SALT LAKE CITY: Police in the small Utah town of Roosevelt who used pepper spray and batons on spectators performing the haka at a high school American football game, have been cleared of wrongdoing.
It was the first time the police had seen New Zealand's native Maori challenge performed and took action against the fans, including a dozen people from a single family, one aged 4.
An investigation by the police of Roosevelt, 230 kilometres east of Salt Lake City, cleared their own officers of misconduct in the October incident and said their actions were appropriate because they feared a riot was imminent.

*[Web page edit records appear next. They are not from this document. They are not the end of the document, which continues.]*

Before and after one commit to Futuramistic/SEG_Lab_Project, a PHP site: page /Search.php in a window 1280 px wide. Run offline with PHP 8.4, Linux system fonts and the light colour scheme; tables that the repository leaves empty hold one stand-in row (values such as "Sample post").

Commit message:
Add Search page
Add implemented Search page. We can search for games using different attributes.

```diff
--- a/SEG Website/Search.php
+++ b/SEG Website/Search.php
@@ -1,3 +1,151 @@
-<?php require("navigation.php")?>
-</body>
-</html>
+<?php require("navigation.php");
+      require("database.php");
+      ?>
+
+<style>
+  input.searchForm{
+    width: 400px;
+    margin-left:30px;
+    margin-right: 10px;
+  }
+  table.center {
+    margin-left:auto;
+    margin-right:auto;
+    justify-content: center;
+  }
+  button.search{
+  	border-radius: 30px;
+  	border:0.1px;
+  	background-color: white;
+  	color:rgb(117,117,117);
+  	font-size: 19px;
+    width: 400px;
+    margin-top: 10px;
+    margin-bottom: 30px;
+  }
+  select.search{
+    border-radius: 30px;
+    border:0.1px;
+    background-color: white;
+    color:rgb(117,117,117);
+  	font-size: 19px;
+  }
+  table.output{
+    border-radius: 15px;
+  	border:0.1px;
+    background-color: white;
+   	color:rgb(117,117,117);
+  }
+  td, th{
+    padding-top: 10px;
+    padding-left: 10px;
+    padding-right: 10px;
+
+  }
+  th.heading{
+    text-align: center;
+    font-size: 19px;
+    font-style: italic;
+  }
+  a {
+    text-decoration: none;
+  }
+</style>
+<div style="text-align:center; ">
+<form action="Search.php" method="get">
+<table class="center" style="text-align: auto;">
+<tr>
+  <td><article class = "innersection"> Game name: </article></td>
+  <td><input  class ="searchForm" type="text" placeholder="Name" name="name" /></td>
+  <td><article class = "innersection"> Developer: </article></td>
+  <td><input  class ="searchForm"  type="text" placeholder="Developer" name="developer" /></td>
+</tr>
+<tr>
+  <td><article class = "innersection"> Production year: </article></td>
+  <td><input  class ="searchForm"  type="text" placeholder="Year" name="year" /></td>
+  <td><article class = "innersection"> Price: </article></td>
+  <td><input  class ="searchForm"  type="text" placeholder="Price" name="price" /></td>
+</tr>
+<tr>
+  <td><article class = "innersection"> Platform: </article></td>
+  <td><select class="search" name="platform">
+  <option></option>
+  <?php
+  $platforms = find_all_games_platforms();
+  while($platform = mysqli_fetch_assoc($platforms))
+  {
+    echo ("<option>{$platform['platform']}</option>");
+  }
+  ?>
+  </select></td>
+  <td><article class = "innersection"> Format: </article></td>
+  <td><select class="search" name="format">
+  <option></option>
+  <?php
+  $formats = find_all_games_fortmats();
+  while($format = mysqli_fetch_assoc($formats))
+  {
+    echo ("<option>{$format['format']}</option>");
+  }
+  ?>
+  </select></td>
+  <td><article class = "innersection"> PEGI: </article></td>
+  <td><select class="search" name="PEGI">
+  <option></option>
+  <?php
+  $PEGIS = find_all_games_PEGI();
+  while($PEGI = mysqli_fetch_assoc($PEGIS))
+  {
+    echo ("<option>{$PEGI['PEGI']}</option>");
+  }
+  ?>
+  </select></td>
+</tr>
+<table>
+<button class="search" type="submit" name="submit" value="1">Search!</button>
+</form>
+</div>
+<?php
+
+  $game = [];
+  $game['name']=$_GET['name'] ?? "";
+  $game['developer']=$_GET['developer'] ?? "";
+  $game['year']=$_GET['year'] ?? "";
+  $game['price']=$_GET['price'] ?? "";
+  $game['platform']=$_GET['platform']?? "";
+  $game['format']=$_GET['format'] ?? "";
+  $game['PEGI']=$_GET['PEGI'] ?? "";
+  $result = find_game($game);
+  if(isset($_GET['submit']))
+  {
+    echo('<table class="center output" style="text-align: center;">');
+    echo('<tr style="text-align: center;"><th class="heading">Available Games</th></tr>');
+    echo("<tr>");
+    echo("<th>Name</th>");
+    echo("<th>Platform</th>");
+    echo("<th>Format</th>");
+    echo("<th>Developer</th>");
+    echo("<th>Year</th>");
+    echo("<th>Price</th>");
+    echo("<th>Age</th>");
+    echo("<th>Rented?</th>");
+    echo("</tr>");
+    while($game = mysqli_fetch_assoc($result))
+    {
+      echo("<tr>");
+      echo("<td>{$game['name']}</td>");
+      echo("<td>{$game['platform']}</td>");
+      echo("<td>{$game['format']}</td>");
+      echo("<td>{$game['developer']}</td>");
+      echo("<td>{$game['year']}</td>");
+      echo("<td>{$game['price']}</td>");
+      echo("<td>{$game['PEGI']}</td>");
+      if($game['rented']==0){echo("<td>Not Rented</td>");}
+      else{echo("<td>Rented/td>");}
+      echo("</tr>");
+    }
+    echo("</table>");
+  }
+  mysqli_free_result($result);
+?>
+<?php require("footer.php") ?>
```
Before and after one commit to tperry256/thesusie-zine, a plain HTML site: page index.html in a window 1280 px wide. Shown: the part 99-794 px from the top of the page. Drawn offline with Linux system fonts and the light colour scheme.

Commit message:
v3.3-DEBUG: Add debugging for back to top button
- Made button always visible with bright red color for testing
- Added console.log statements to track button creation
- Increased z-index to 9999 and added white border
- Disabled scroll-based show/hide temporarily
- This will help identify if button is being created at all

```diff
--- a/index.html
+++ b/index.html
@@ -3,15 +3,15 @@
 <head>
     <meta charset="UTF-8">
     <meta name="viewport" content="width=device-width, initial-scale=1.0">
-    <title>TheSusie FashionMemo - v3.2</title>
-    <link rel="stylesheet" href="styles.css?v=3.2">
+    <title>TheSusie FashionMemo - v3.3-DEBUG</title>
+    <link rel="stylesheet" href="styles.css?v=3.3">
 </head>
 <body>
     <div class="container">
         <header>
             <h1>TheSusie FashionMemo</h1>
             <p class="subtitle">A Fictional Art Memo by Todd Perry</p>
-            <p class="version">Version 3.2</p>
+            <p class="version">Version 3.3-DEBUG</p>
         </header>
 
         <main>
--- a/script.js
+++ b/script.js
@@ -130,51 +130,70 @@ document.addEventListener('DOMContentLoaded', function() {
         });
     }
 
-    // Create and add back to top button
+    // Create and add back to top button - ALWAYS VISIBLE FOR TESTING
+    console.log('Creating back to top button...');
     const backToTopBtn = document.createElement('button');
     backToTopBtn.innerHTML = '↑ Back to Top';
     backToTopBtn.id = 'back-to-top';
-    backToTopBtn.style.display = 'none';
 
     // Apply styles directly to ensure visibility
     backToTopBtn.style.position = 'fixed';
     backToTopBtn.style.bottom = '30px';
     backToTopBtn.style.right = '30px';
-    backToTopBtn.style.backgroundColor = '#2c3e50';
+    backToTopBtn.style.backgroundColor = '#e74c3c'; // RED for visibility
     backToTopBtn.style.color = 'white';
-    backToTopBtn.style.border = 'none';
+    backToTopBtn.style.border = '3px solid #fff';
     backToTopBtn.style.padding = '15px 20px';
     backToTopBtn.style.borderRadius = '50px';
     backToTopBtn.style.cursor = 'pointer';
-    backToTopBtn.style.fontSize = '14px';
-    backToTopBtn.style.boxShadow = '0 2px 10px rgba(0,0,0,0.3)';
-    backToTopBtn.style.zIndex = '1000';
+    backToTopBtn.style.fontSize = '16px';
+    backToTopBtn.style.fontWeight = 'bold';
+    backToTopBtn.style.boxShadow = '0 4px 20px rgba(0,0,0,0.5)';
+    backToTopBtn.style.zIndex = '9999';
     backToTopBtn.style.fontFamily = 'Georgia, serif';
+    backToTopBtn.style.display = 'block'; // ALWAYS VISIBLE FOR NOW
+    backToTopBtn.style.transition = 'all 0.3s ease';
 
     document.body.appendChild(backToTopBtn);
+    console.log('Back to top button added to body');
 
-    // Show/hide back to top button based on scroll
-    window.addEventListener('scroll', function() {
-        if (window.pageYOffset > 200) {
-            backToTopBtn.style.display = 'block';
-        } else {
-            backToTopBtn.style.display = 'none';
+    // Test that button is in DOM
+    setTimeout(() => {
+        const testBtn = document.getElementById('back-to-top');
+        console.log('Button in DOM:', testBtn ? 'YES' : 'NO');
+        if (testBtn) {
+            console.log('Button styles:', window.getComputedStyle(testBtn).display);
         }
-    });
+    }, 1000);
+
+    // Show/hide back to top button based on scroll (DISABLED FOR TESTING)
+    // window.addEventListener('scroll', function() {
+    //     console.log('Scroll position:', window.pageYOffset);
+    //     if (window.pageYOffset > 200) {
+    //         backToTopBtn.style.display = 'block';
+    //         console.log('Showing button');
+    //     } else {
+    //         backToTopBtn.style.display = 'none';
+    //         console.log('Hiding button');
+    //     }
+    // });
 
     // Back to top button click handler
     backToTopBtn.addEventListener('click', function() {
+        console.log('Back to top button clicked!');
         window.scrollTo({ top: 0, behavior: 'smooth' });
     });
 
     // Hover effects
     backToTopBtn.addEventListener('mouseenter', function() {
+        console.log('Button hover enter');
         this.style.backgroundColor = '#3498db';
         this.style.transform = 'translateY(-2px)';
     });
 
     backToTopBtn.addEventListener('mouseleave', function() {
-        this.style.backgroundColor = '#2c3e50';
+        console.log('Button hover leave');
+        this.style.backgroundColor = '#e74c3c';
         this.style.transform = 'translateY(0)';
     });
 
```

But the Utah branch of the American Civil Liberties Union said the police report was "anything but objective" in a letter sent this week to Duchesne County Attorney Stephen Foote.
The ACLU was concerned that the decision to pepper spray during a cultural ritual may have violated the spectators' constitutional rights, wrote interim director Joseph Cohn.
He also noted that the police failed to consider a video of the haka or statements from 15 witnesses who said they did not feel threatened by the performance.
A haka, which usually lasts less than a minute, has been performed by New Zealand rugby teams as a pre-match challenge for more than 120 years around the world.
The haka has spread to at least a dozen American football teams at US high schools, especially those with large numbers of Polynesians.
On October 20, one Polynesian family drove 200 kilometres to Roosevelt to watch a relative play his final game for Union High School.
Union lost to finish the season winless. To cheer up the team, a group of Polynesian men and boys performed a haka.
Officer Luke Stradinger, who deployed pepper spray, apologised in the police report for causing "discomfort" to innocent bystanders, but said he wasn't familiar with the haka and was concerned because the group was blocking the only exit from the field for the teams.
"I have never seen such an event, or even heard of such a thing," Stradinger said.
Officer Wade Butterfield, who used a baton to disperse the group, said he became worried during the game because some of the people were yelling obscenities at the referees and acting in an unsportsmanlike manner.
"I have seen a riot firsthand and know how dangerous they can be in an instant," Butterfield said. "No more force was used than was necessary to defuse the situation."
Roosevelt police said officers will be given additional training in cultural diversity and customs.